PROMPT — Would you reproduce each line below exactly, leaving every picture out?

(Code change snippets)
>>>>>
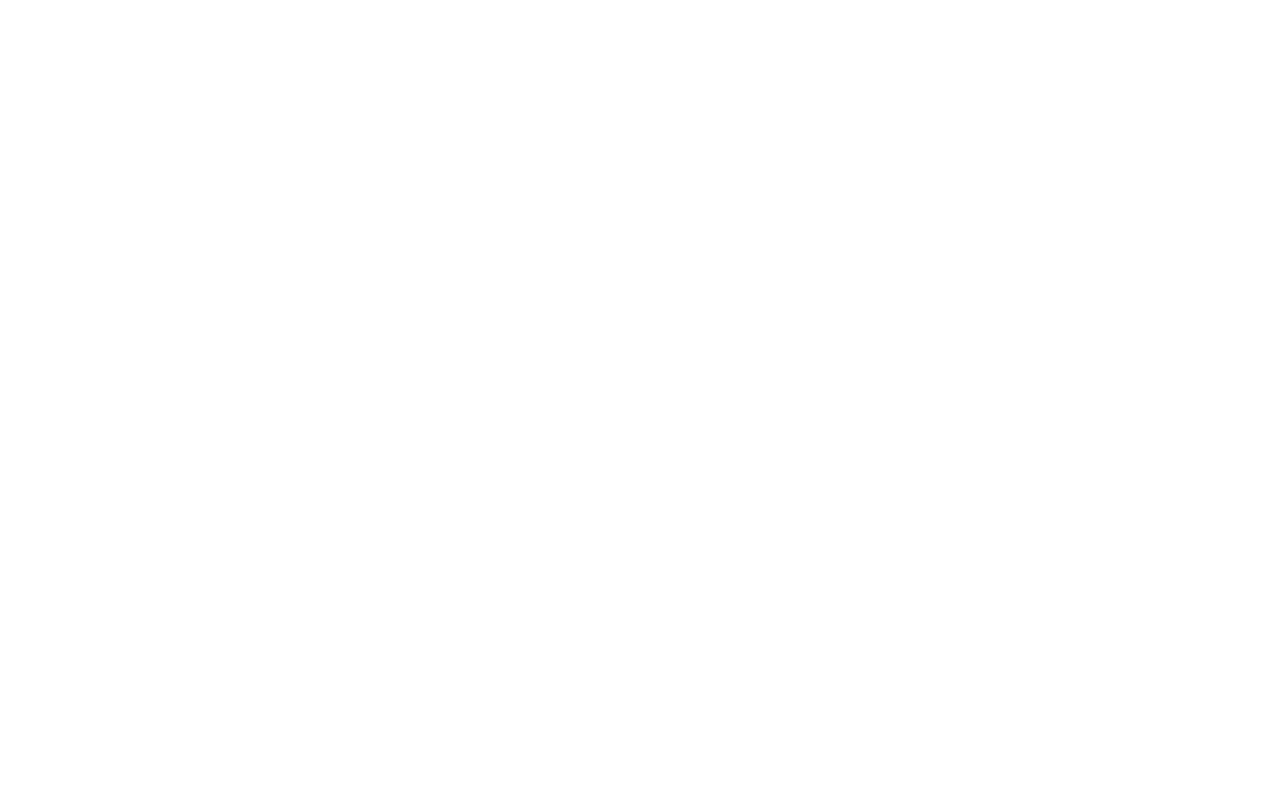
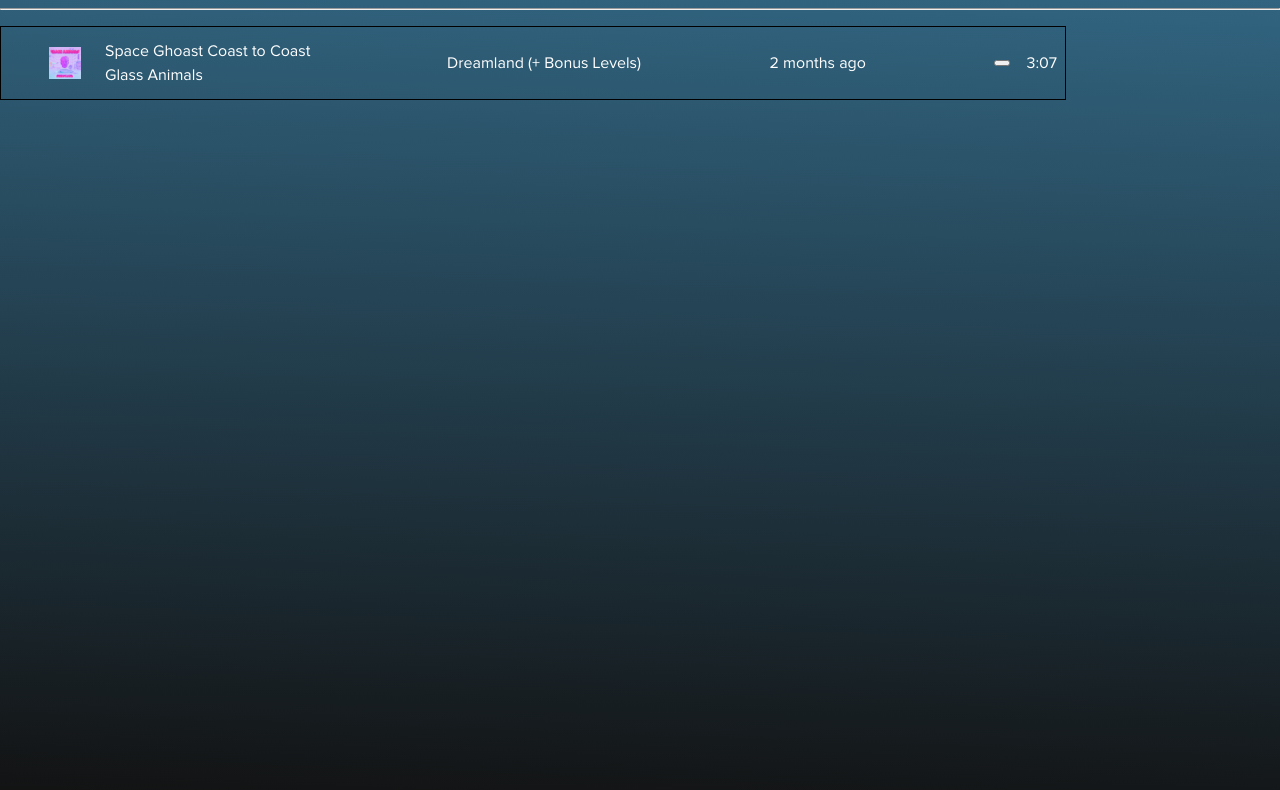
Before and after one commit to mahaaad/UserTesting-Take-home, a React (Create React App) app: page / in a window 1280 px wide. Shown: the top 790 px of the page. Built offline with nearby package versions, Linux system fonts and the light colour scheme.

Commit message:
track component

```diff
--- a/src/App.css
+++ b/src/App.css
@@ -1,5 +1,50 @@
+html{
+    height: 100%;
+}
+
 body{
+    margin: 0;
+    padding: 0;
     --background-teal: #316481;
     --background-grey: #121212;
     --main-green:#65D46E;
+
+    font-family: Proxima-Nova;
+    color: white;
+    background: rgb(18,18,18);
+    background-repeat: no-repeat;
+    background-attachment: fixed;
+    background: linear-gradient(2deg, rgba(18,18,18,1) 0%, rgba(49,100,128,1) 100%);
 }
+
+@font-face {
+    font-family: Proxima-Nova;
+    src: url(Proxima\ Nova\ Font.otf);
+}
+
+.tracks-section{
+    display: flex;
+    flex-direction: column;
+    justify-content: center;
+;
+    width: 80%;
+    height: 100%;
+    border: 1px solid black;
+}
+.track{
+    display: flex;
+    align-items: center;
+    width:auto;
+}
+.track *{
+    flex-grow: 1;
+    margin: 0.5rem;
+}
+.track-album-cover{
+    width: 2rem;
+    margin: 0.5rem;
+}
+
+.track-album-cover, .track-duration, .track button{
+    flex-grow: 0!important;
+}
--- a/src/App.js
+++ b/src/App.js
@@ -1,9 +1,37 @@
 import './App.css';
+import Track from "./components/Track"
 
 function App() {
   return (
     <div className="App">
+      <nav>
 
+      </nav>
+
+      <div className="playlist-vitals">
+
+      </div>
+
+      <div className="playlist-toolbar">
+
+      </div>
+
+      <div className="playlist-header">
+
+      </div>
+
+      <hr />
+
+      <ol className="tracks-section">
+        <Track
+          albumCover = "./img/Album Artwork.png"
+          songName = "Space Ghoast Coast to Coast"
+          artist = "Glass Animals"
+          albumName = "Dreamland (+ Bonus Levels)"
+          dateAdded = "2 months ago"
+          duration = "3:07"
+        />
+      </ol>
     </div>
   );
 }
--- a/src/components/Track.js
+++ b/src/components/Track.js
@@ -2,8 +2,28 @@
 
 function Track(props){
     return(
-        <div>
+        <li className="track">
+            <img className="track-album-cover" src={props.albumCover}/>
+            {/*Song name and artist*/}
+            <div className="track-name-and-artist">
+                <p>{props.songName}</p>
+                <p>{props.artist}</p>
+            </div>
 
-        </div>
+            {/*Album name*/}
+            <span className="track-album-name">{props.albumName}</span>
+
+            {/*Date added*/}
+            <span className="track-date-added">{props.dateAdded}</span>
+
+            {/*Like button*/}
+            <button></button>
+
+            {/*Duration*/}
+            <span className="track-duration">{props.duration}</span>
+
+        </li>
     )
 }
+
+export default Track;
```
Also changed, not shown: public/img/Album Artwork.png (added), src/Proxima Nova Font.otf (added).
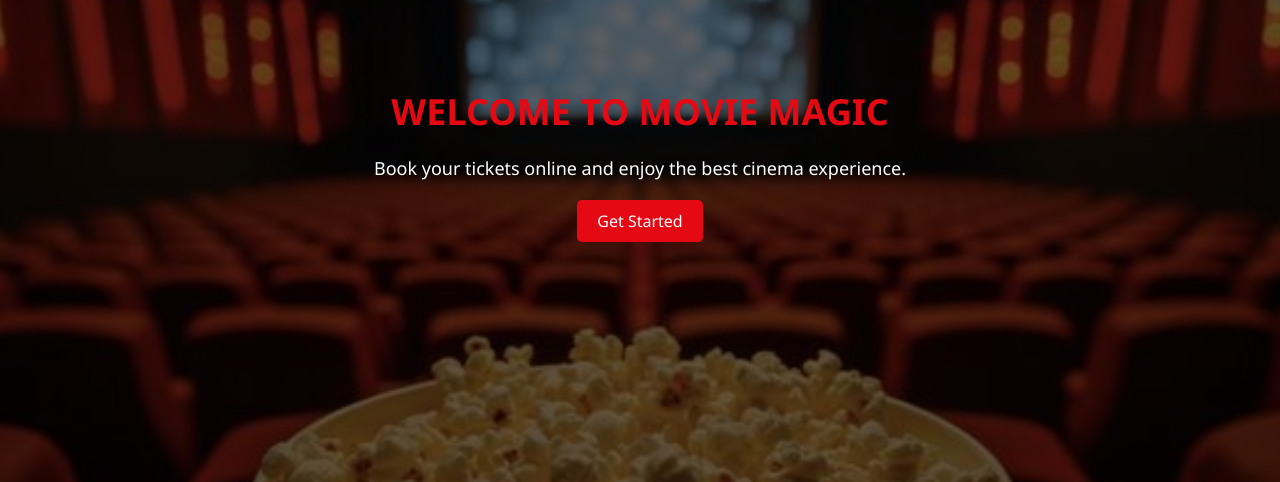
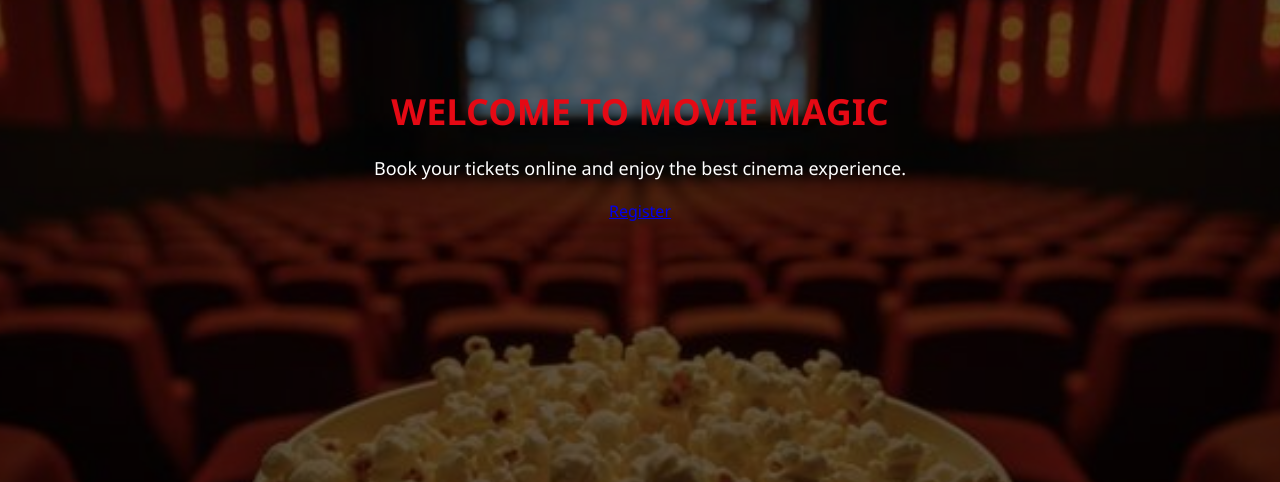
Before and after one commit to sakshishetty072-png/Smart-Movie-Ticket-booking, a Flask app: page / in a window 1280 px wide. Shown: the part 142-624 px from the top of the page. Run offline with Flask 3, Linux system fonts and the light colour scheme.

Commit message:
Update index.html

```diff
--- a/templates/index.html
+++ b/templates/index.html
@@ -15,7 +15,7 @@
   <main>
     <h1>WELCOME TO MOVIE MAGIC</h1>
     <p>Book your tickets online and enjoy the best cinema experience.</p>
-    <a href="{{ url_for('register') }}" class="btn">Get Started</a>
+    <a href="{{ url_for('signup') }}">Register</a>
   </main>
 </body>
 </html>
```
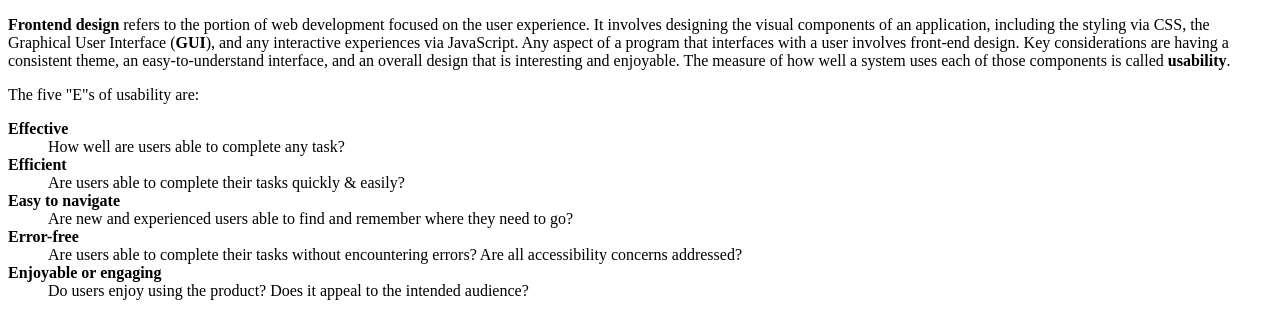
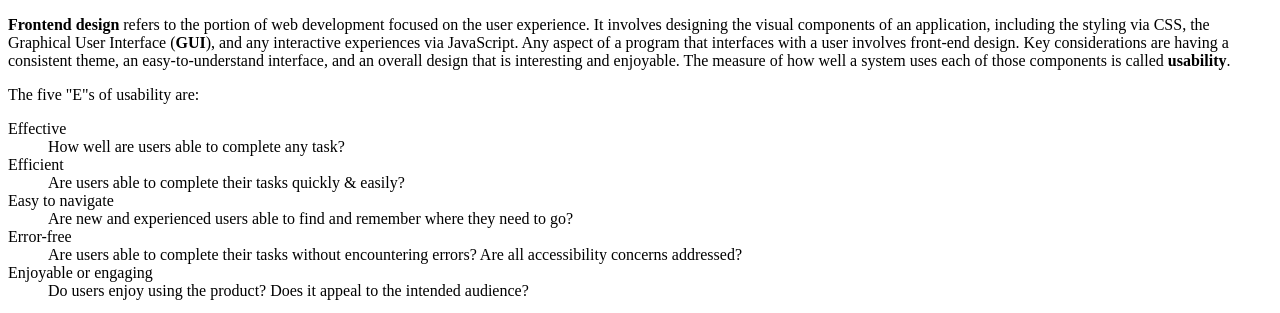
Before and after one commit to lollyroots127/a4-rootsl, a plain HTML site: page index.html in a window 1280 px wide. Shown: the part 803-1116 px from the top of the page. Drawn offline with Linux system fonts and the light colour scheme; a script that the page names is missing.

Commit message:
Edit emphasis on dictionary terms

```diff
--- a/index.html
+++ b/index.html
@@ -66,15 +66,15 @@
                 <!-- 2. Explain the five "E"s of usability, in a <dl> definition list that separates the topics and descriptions. -->
                 <p>The five "E"s of usability are:</p>
                 <dl>
-                    <dt><strong>Effective</strong></dt>
+                    <dt>Effective</dt>
                     <dd>How well are users able to complete any task?</dd>
-                    <dt><strong>Efficient</strong></dt>
+                    <dt>Efficient</dt>
                     <dd>Are users able to complete their tasks quickly & easily?</dd>
-                    <dt><strong>Easy to navigate</strong></dt>
+                    <dt>Easy to navigate</dt>
                     <dd>Are new and experienced users able to find and remember where they need to go?</dd>
-                    <dt><strong>Error-free</strong></dt>
+                    <dt>Error-free</dt>
                     <dd>Are users able to complete their tasks without encountering errors? Are all accessibility concerns addressed?</dd>
-                    <dt><strong>Enjoyable or engaging</strong></dt>
+                    <dt>Enjoyable or engaging</dt>
                     <dd>Do users enjoy using the product? Does it appeal to the intended audience?</dd>
                 </dl>
                 <!-- 3. Explain the purpose of each of the page layout tags, in a <p> paragraph. -->
```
<<<<<
TASK ANSWER —
Before and after one commit to mahaaad/UserTesting-Take-home, a React (Create React App) app: page / in a window 1280 px wide. Shown: the top 790 px of the page. Built offline with nearby package versions, Linux system fonts and the light colour scheme.

Commit message:
track component

```diff
--- a/src/App.css
+++ b/src/App.css
@@ -1,5 +1,50 @@
+html{
+    height: 100%;
+}
+
 body{
+    margin: 0;
+    padding: 0;
     --background-teal: #316481;
     --background-grey: #121212;
     --main-green:#65D46E;
+
+    font-family: Proxima-Nova;
+    color: white;
+    background: rgb(18,18,18);
+    background-repeat: no-repeat;
+    background-attachment: fixed;
+    background: linear-gradient(2deg, rgba(18,18,18,1) 0%, rgba(49,100,128,1) 100%);
 }
+
+@font-face {
+    font-family: Proxima-Nova;
+    src: url(Proxima\ Nova\ Font.otf);
+}
+
+.tracks-section{
+    display: flex;
+    flex-direction: column;
+    justify-content: center;
+;
+    width: 80%;
+    height: 100%;
+    border: 1px solid black;
+}
+.track{
+    display: flex;
+    align-items: center;
+    width:auto;
+}
+.track *{
+    flex-grow: 1;
+    margin: 0.5rem;
+}
+.track-album-cover{
+    width: 2rem;
+    margin: 0.5rem;
+}
+
+.track-album-cover, .track-duration, .track button{
+    flex-grow: 0!important;
+}
--- a/src/App.js
+++ b/src/App.js
@@ -1,9 +1,37 @@
 import './App.css';
+import Track from "./components/Track"
 
 function App() {
   return (
     <div className="App">
+      <nav>
 
+      </nav>
+
+      <div className="playlist-vitals">
+
+      </div>
+
+      <div className="playlist-toolbar">
+
+      </div>
+
+      <div className="playlist-header">
+
+      </div>
+
+      <hr />
+
+      <ol className="tracks-section">
+        <Track
+          albumCover = "./img/Album Artwork.png"
+          songName = "Space Ghoast Coast to Coast"
+          artist = "Glass Animals"
+          albumName = "Dreamland (+ Bonus Levels)"
+          dateAdded = "2 months ago"
+          duration = "3:07"
+        />
+      </ol>
     </div>
   );
 }
--- a/src/components/Track.js
+++ b/src/components/Track.js
@@ -2,8 +2,28 @@
 
 function Track(props){
     return(
-        <div>
+        <li className="track">
+            <img className="track-album-cover" src={props.albumCover}/>
+            {/*Song name and artist*/}
+            <div className="track-name-and-artist">
+                <p>{props.songName}</p>
+                <p>{props.artist}</p>
+            </div>
 
-        </div>
+            {/*Album name*/}
+            <span className="track-album-name">{props.albumName}</span>
+
+            {/*Date added*/}
+            <span className="track-date-added">{props.dateAdded}</span>
+
+            {/*Like button*/}
+            <button></button>
+
+            {/*Duration*/}
+            <span className="track-duration">{props.duration}</span>
+
+        </li>
     )
 }
+
+export default Track;
```
Also changed, not shown: public/img/Album Artwork.png (added), src/Proxima Nova Font.otf (added).
Before and after one commit to sakshishetty072-png/Smart-Movie-Ticket-booking, a Flask app: page / in a window 1280 px wide. Shown: the part 142-624 px from the top of the page. Run offline with Flask 3, Linux system fonts and the light colour scheme.

Commit message:
Update index.html

```diff
--- a/templates/index.html
+++ b/templates/index.html
@@ -15,7 +15,7 @@
   <main>
     <h1>WELCOME TO MOVIE MAGIC</h1>
     <p>Book your tickets online and enjoy the best cinema experience.</p>
-    <a href="{{ url_for('register') }}" class="btn">Get Started</a>
+    <a href="{{ url_for('signup') }}">Register</a>
   </main>
 </body>
 </html>
```
Before and after one commit to lollyroots127/a4-rootsl, a plain HTML site: page index.html in a window 1280 px wide. Shown: the part 803-1116 px from the top of the page. Drawn offline with Linux system fonts and the light colour scheme; a script that the page names is missing.

Commit message:
Edit emphasis on dictionary terms

```diff
--- a/index.html
+++ b/index.html
@@ -66,15 +66,15 @@
                 <!-- 2. Explain the five "E"s of usability, in a <dl> definition list that separates the topics and descriptions. -->
                 <p>The five "E"s of usability are:</p>
                 <dl>
-                    <dt><strong>Effective</strong></dt>
+                    <dt>Effective</dt>
                     <dd>How well are users able to complete any task?</dd>
-                    <dt><strong>Efficient</strong></dt>
+                    <dt>Efficient</dt>
                     <dd>Are users able to complete their tasks quickly & easily?</dd>
-                    <dt><strong>Easy to navigate</strong></dt>
+                    <dt>Easy to navigate</dt>
                     <dd>Are new and experienced users able to find and remember where they need to go?</dd>
-                    <dt><strong>Error-free</strong></dt>
+                    <dt>Error-free</dt>
                     <dd>Are users able to complete their tasks without encountering errors? Are all accessibility concerns addressed?</dd>
-                    <dt><strong>Enjoyable or engaging</strong></dt>
+                    <dt>Enjoyable or engaging</dt>
                     <dd>Do users enjoy using the product? Does it appeal to the intended audience?</dd>
                 </dl>
                 <!-- 3. Explain the purpose of each of the page layout tags, in a <p> paragraph. -->
```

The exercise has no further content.